  5. De Fonseka S. R.; The Genealogical Table of the Varnakula Adittiya (Varnage) De Fonseka and Varnakula Adictiya Arasanilayitte D’Anderado Families of Calutara and Colombo, certified by Edmund Reimers, Government Archives 29th November 1955.
    Historical Manuscript Commission Report, Sessional Paper ix 1935,
  6. Baldeaus Philippus; Description of Ceylon (Amsterdam 1672) p. 159
    Pieris P. E;  Portuguese Era II pp. 454 – 455. 
    Peters Sophia;  Instructions from the Governor General and Council of India to the Governor of Ceylon, 1656-1665. Translation Printed and Published by the Government of Ceylon 1908. p.75 ff.
    Pieris P. E.;  Dutch Power in Ceylon p. 275
    Reimers Edmund;  Memoirs of Rycloff Van Goens Snr. p. 19
    Brito C.;  Yalpana Vaipava Malai (Translation 1879) Appendix xxxv (supra 41)
    Gooneratne F. E;  Mohotti Mudaliyar GaIle – Authors of histories and accounts of Ceylon.

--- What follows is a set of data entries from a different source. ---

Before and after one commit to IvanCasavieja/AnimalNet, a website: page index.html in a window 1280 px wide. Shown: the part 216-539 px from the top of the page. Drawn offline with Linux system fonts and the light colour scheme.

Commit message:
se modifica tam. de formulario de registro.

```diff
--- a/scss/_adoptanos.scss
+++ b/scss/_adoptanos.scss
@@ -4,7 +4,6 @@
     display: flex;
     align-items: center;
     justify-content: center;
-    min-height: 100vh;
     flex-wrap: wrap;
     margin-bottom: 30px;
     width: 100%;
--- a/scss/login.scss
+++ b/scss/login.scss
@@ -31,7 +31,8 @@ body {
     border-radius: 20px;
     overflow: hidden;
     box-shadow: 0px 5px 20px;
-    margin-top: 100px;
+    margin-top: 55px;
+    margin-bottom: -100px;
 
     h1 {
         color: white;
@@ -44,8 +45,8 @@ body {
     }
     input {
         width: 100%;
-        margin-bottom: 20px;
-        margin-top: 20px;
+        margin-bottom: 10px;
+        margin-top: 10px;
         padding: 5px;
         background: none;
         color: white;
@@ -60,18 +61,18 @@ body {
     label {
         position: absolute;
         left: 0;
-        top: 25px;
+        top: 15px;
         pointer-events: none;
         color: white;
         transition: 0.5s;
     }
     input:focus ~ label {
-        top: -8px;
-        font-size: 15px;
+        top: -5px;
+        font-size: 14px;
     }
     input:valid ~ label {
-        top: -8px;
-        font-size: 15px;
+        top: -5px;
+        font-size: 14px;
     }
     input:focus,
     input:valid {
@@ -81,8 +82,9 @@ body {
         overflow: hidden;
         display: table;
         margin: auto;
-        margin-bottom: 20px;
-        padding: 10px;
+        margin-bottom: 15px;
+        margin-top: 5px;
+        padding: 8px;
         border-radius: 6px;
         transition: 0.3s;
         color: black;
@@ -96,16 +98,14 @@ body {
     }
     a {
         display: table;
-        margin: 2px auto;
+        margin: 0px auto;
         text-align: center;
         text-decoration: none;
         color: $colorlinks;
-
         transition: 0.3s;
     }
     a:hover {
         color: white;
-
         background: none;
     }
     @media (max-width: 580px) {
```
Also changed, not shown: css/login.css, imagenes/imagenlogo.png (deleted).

Ceylon Independent 16th May 1917:
    Colombo Dutch Record Vol. 2673 D.
  7. Colombo Dutch Records – Proccedings of the Dutch council dated 15th November 1668.
    Pieris P. E.;  lllangakoon Family p. 21

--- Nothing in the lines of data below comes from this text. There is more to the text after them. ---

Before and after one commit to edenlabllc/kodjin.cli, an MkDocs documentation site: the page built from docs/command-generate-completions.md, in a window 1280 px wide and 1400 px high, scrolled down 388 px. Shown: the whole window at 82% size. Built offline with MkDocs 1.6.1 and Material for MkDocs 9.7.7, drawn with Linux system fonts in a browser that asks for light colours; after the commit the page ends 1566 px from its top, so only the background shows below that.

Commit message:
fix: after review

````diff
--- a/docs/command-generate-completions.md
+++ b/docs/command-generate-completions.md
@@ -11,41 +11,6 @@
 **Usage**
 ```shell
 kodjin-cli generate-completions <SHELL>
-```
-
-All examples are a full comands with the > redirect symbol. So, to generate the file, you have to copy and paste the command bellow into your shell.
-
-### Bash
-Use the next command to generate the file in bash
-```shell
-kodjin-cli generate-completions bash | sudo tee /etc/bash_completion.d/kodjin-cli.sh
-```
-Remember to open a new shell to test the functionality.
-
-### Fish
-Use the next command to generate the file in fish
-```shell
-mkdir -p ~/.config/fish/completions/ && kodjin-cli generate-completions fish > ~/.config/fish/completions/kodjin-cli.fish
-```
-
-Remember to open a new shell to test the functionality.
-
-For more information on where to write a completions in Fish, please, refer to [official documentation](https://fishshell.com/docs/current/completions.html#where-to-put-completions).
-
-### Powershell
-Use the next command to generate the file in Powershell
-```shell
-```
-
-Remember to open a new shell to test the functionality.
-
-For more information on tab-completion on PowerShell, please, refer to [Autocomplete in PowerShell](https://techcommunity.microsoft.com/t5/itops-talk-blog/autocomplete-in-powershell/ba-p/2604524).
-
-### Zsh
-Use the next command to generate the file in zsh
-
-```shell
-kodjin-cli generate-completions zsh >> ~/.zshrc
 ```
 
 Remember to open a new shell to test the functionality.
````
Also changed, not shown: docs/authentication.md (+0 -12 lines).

    Colombo Dutch Records   Vol. 2439 pp. 155- 157
    Reimers Edmund;  Memoirs of Rycloff Van Goens Trs. p. 19
    Colombo Dutch Record Council Proceedings Vol. 2 p. 22 / Vol. 7.p. 219/ Vol. 13. p. 41
  8. Colombo Dutch Record – School Thombu of Calutara 36
    Pieris P. F;  Ceylon and the Hollanders pp. 72 – 81 & pp 143-160.
    Colombo Dutch Records – Land Thombu of Palle Pattu in Salpiti Corale.
    Pieris P. E.;  Notes on Some Sinhalese III pp. 19 – 24
  9. Colombo Dutch Record – 2439 and 2639 D and Council Proceedings Vol. 27 p. 181
  10. Pieris P. E. – The Illangakoon Family p. 14
  11. Baldaeus Philipus;  Description of Ceylon (Amsterdam 1672)
    Pieris P. E. – “Notes on a Dutch Medal”
    “The title of Vidane was held by some officers of the highest rank”. – R. A. S.C. B. Jl. xviii (.1903) p. 133.
  12. Reimers Edmund ;  Memoirs of Rycloff Van Goens Snr. Trs. p. 20
    Colombo Dutch Records – School Thombu of Calutara Vol.36
    Peters Sophia;  Memoirs of Baron van lmhoff Governor of Ceylon Trs. p. 24
    Instruct ions from the Governor General and Council of India to the Governor of Ceylon 1655 – 1665 p. 65
    Ceylon Literary Register II p. 140
  13. Dharmarate G. A.;  Kara-Goi Contest (1900) p. 57
    Mjhindukulasuriya G. F;  Editor and Publisher of monthly Magazine Kuru Raja Wanse (1934). His sources for the Tamels –  Kavikalpa Tharuwa and Rivikirana.
  14. Ceylon Almanac 1825.
  15. Ceylon Almanac 1859.
  16. Bell H. C. P.;  “Karave Caste” (1886) Bell Manuscript No. B. p. 120 National Museum Library Colombo.
  17. Ceylon Observer 6th July 1940.
  18. Monthly Literary Register 4. (1896) p. 134